V. Sharmila, a visually impaired student of Class 11, feels left out as she is unable to attend online classes conducted by her teachers. Her father, a daily-wager in Cuddalore, cannot afford a Smartphone through which her teachers have been sending audiobooks and voice recordings to learn while at home during the COVID-19 lockdown. “She has been listening to Kalvi TV since June, but is missing out on all the subjects in school,” her father rued.
Like her, some students enrolled at Government Girls’ Higher Secondary School for the Blind in Tiruchi are apprehensive of their future. “If this pandemic situation goes on till November or December, how will I write my examinations?” Ms. Sharmila asked.
Ms. Sharmila’s father has requested few of his friends and even his employer for a loan of ₹10,000 to purchase a Smartphone. “It is very difficult to make a living during this time, but my child studies very well and I do not want to discourage her,” he said. A father of four girls, he is the sole breadwinner of the family.
“Braille textbooks have also not been provided to us yet,” said B. Janaki Priya of Class 12. “If we had the books, we will at least be able to read and understand the subject matter,” she said. Her parents too are unable to afford a Smartphone. “My mother worked as a domestic help but is out of work. My father works as a night watchman. They are finding it difficult to feed us during this time, I cannot burden them with my needs,” Ms. Priya said.
V. Subramanian, Headmaster, Government Girls’ Higher Secondary School for the Blind, said the school is a fully residential campus and provided a healthy learning environment for the students. Now, with COVID-19, the students are all in their respective hometowns and teachers are trying to reach out to them and teach via audio recordings.
Many students have provided their neighbours’ or relatives’ numbers through which the recordings are sent. “When the neighbour returns home from work, or when they have time to spare in the evenings, the students access the audio lessons,” Mr. Subramanian said.
The situation is difficult and the teachers are trying to find ways to reach all the students, he said. “We are mulling over the idea of conference voice-calls which can be done through any mobile phone.

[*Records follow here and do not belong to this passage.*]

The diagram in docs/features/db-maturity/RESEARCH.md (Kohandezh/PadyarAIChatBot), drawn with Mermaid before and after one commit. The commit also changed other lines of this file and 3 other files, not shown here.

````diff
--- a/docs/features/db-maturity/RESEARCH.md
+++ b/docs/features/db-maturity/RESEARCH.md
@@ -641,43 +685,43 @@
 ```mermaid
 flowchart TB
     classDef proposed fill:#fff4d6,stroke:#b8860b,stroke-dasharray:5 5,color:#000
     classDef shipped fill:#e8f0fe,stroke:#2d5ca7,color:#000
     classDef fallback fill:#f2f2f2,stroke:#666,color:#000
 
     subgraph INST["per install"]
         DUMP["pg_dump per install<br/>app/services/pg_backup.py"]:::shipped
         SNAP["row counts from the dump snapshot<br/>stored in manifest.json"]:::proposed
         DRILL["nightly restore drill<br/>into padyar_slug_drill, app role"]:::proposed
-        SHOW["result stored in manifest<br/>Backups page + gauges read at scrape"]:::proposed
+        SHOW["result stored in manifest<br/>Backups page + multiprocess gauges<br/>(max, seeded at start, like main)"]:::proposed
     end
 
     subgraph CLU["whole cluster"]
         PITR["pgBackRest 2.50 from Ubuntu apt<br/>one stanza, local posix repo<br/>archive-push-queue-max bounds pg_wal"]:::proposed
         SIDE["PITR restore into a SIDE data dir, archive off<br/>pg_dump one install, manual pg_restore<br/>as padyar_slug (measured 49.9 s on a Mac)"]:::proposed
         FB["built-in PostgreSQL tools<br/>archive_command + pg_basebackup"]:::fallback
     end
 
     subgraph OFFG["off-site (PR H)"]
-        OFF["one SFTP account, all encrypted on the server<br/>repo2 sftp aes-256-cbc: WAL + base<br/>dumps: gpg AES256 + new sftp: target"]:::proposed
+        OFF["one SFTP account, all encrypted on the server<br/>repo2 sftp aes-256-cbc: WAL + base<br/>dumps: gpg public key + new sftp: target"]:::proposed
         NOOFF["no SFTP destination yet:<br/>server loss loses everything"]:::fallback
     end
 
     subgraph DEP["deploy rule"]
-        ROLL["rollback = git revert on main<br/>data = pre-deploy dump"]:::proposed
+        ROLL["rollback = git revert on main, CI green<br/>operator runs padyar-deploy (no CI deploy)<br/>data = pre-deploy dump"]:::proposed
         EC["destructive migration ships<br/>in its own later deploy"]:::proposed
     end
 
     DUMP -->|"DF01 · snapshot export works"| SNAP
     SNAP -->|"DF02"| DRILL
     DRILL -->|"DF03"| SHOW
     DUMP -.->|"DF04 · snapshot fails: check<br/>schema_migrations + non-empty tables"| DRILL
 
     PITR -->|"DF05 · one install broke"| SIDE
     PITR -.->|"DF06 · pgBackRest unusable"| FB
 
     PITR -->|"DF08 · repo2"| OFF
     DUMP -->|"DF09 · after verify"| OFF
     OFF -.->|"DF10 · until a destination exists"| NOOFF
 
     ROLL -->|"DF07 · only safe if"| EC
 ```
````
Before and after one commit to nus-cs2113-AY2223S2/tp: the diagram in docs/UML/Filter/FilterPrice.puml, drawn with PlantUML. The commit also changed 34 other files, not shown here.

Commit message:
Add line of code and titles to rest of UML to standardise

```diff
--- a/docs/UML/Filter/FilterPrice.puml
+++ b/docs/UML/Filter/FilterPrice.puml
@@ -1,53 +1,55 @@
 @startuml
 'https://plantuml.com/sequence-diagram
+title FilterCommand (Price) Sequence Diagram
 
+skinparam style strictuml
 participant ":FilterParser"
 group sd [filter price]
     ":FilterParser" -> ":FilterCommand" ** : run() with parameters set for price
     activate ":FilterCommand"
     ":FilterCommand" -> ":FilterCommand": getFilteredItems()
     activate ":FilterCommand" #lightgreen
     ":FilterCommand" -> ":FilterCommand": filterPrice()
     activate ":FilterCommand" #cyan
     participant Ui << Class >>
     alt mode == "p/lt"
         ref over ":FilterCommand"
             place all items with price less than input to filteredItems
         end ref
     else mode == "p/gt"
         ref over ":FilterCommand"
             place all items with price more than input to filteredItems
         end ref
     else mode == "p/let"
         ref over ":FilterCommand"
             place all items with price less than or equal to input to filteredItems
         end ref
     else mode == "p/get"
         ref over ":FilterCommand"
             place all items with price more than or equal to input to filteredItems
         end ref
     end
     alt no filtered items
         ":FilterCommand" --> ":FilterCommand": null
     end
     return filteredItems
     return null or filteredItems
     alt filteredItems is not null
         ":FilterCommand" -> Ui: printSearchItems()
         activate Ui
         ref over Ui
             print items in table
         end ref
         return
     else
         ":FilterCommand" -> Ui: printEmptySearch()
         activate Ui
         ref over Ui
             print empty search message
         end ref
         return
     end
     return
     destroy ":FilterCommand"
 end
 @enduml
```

We want all our students to be able to access the classes,” he said.